By James Garvey: The Ethics of Climate Change - right and wrong in a warming world
'The Ethics of Climate Change is a model of philosophical reasoning about one of the greatest moral challenges any generation has ever faced. If you don't yet know why you should be morally outraged about the present situation, read this book. Calmly, carefully, with well-marshalled facts and sound argument, Garvey shows us just how badly the nations of the industrialized world - and the citizens of those nations - are behaving. He also tells us what we need to do about it.'
Peter Singer, Ira W. DeCamp Professor of Bioethics, Princeton University, USA
This review was written by Alison Silver:

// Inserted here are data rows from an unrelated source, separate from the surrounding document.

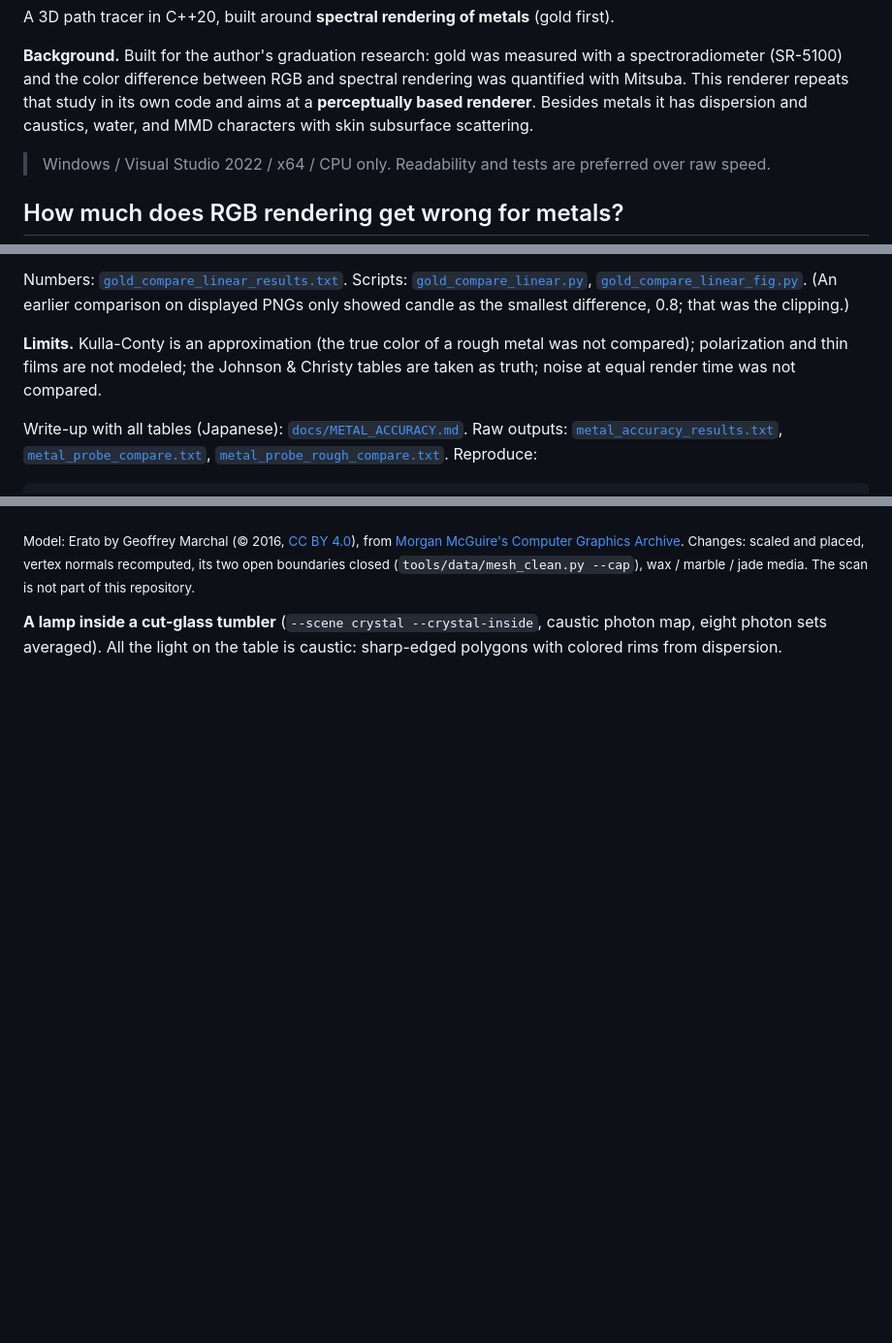
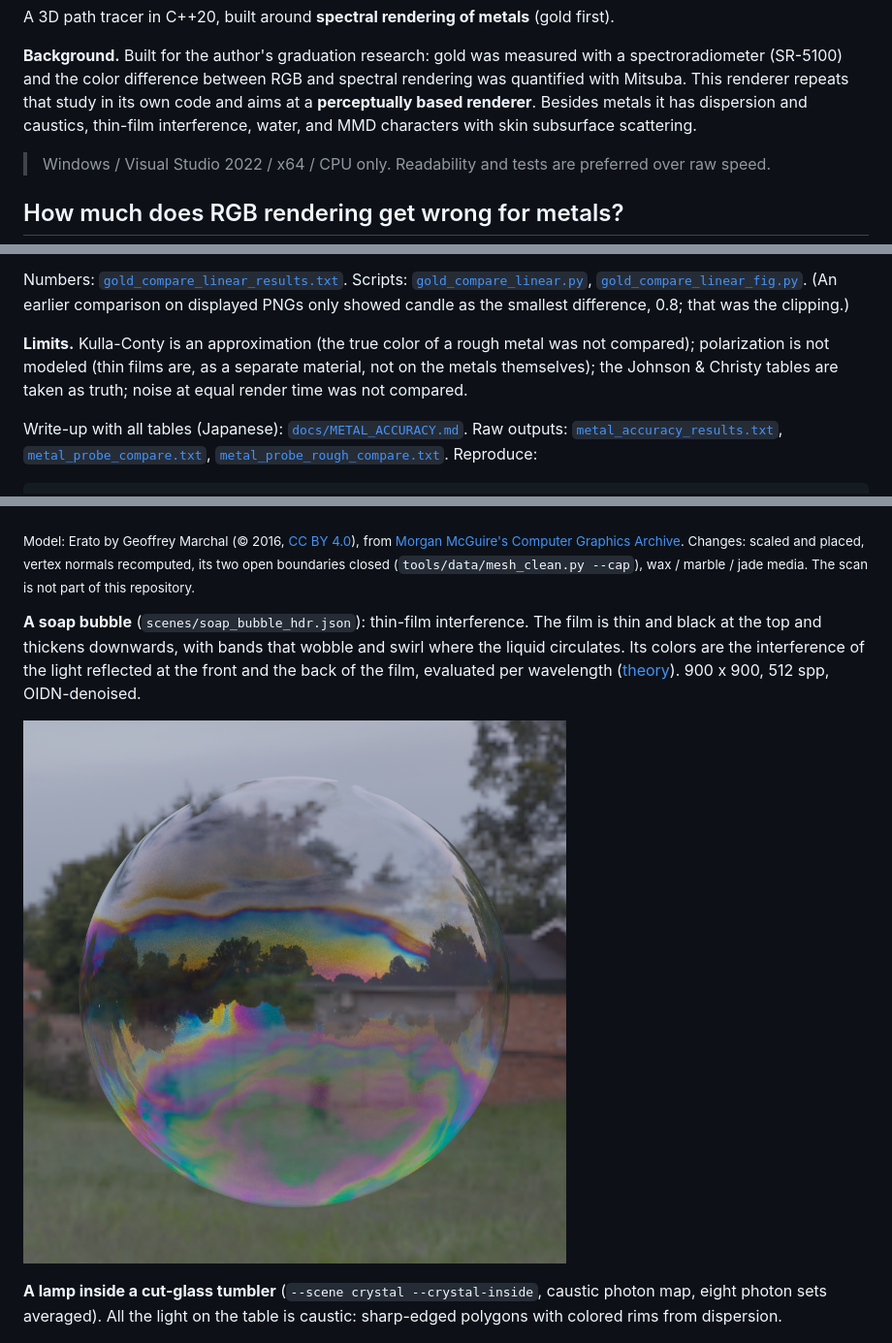
Before and after one commit to Pero1031/GoLD_ray, a Markdown page: README.md, 3 parts joined by grey strips. Shown at 97% size. GitHub-like rendering; pictures changed too: docs/img/gallery_soap_bubble.png (added); blank space fills up the shorter version.

Commit message:
README: a soap bubble in the gallery, and thin films in the feature table and the checks
The gallery gets the soap bubble in front of an environment map (scenes/soap_bubble_hdr.json); thin
films move from the "not done" list to the feature table, and --scene thinfilm joins the verification table.

```diff
--- a/README.md
+++ b/README.md
@@ -15,8 +15,8 @@ A 3D path tracer in C++20, built around **spectral rendering of metals** (gold f
 
 **Background.** Built for the author's graduation research: gold was measured with a spectroradiometer (SR-5100) and the
 color difference between RGB and spectral rendering was quantified with Mitsuba. This renderer repeats that study in its
-own code and aims at a **perceptually based renderer**. Besides metals it has dispersion and caustics, water, and MMD
-characters with skin subsurface scattering.
+own code and aims at a **perceptually based renderer**. Besides metals it has dispersion and caustics, thin-film interference,
+water, and MMD characters with skin subsurface scattering.
 
 > Windows / Visual Studio 2022 / x64 / CPU only. Readability and tests are preferred over raw speed.
 
@@ -72,8 +72,8 @@ Numbers: [`gold_compare_linear_results.txt`](docs/data/gold_compare_linear_resul
 [`gold_compare_linear.py`](tools/studies/gold_compare_linear.py), [`gold_compare_linear_fig.py`](tools/studies/gold_compare_linear_fig.py).
 (An earlier comparison on displayed PNGs only showed candle as the smallest difference, 0.8; that was the clipping.)
 
-**Limits.** Kulla-Conty is an approximation (the true color of a rough metal was not compared); polarization and thin films
-are not modeled; the Johnson & Christy tables are taken as truth; noise at equal render time was not compared.
+**Limits.** Kulla-Conty is an approximation (the true color of a rough metal was not compared); polarization is not modeled (thin films
+are, as a separate material, not on the metals themselves); the Johnson & Christy tables are taken as truth; noise at equal render time was not compared.
 
 Write-up with all tables (Japanese): [`docs/METAL_ACCURACY.md`](docs/METAL_ACCURACY.md). Raw outputs:
 [`metal_accuracy_results.txt`](docs/data/metal_accuracy_results.txt), [`metal_probe_compare.txt`](docs/data/metal_probe_compare.txt),
@@ -353,6 +355,12 @@ OIDN-denoised, 12 minutes on 8 threads.
 <sub>Model: Erato by Geoffrey Marchal (© 2016, [CC BY 4.0](https://creativecommons.org/licenses/by/4.0/)), from
 [Morgan McGuire's Computer Graphics Archive](https://casual-effects.com/data/). Changes: scaled and placed, vertex normals recomputed,
 its two open boundaries closed (`tools/data/mesh_clean.py --cap`), wax / marble / jade media. The scan is not part of this repository.</sub>
+
+**A soap bubble** (`scenes/soap_bubble_hdr.json`): thin-film interference. The film is thin and black at the top and thickens downwards,
+with bands that wobble and swirl where the liquid circulates. Its colors are the interference of the light reflected at the front and
+the back of the film, evaluated per wavelength ([theory](docs/THIN_FILM.md)). 900 x 900, 512 spp, OIDN-denoised.
+
+![A soap bubble in front of a garden, colored by thin-film interference](docs/img/gallery_soap_bubble.png)
 
 **A lamp inside a cut-glass tumbler** (`--scene crystal --crystal-inside`, caustic photon map, eight photon sets averaged).
 All the light on the table is caustic: sharp-edged polygons with colored rims from dispersion.
```
Also changed, not shown: other parts of README.md (+4 -2 lines).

"In this book, James Garvey argues that the ultimate rationale for action on climate change cannot be simply economic, political, scientific or social, though no doubt our decisions should be informed by such things. Instead, climate change is largely a moral problem. What we should do about it depends on what matters to us and what we think is right."
"The changes to our planet are already having disastrous effects on the lives of many plants and animals. It's not just the poster boys for climate change, polar bears and mountain gorillas, which are in danger. According to a report in Nature, anything between 15 to 37 percent of all plant and animal species could be locked into extinction by 2050 as a result of climate change. We know from the fossil record that we are now living through the 6th major extinction event in our planet's history. The last one did in the dinosaurs."
"Human beings, too, are suffering and will continue to suffer. The Red Cross argue that as of 2001 there were as many as 25 million environmental refugees, people on the move away from dry wells and failed crops. It's larger than the number they give for people made homeless by war. One sixth of the world's population gets its water from the melting snow and ice tricking down from mountains, a source which looks set to dry up in the years to come. Industry, agriculture and homes on coasts will be adversely affected by the rising sea."
"This book considers a little climate science and a lot of moral philosophy, ultimately finding a way into the many possible positions associated with climate change. It is also a call for action, for doing something about the moral demands placed on both governments and individuals by the fact of climate change. It is a book about choices, responsibility, and where the moral weight falls on our warming world."
"James Garvey is Secretary of the Royal Institute of Philosophy, UK. He is author of The Twenty Greatest Philosophy Books (Continuum 2006) and numerous articles and reviews, mostly on the philosophy of mind and the history of philosophy."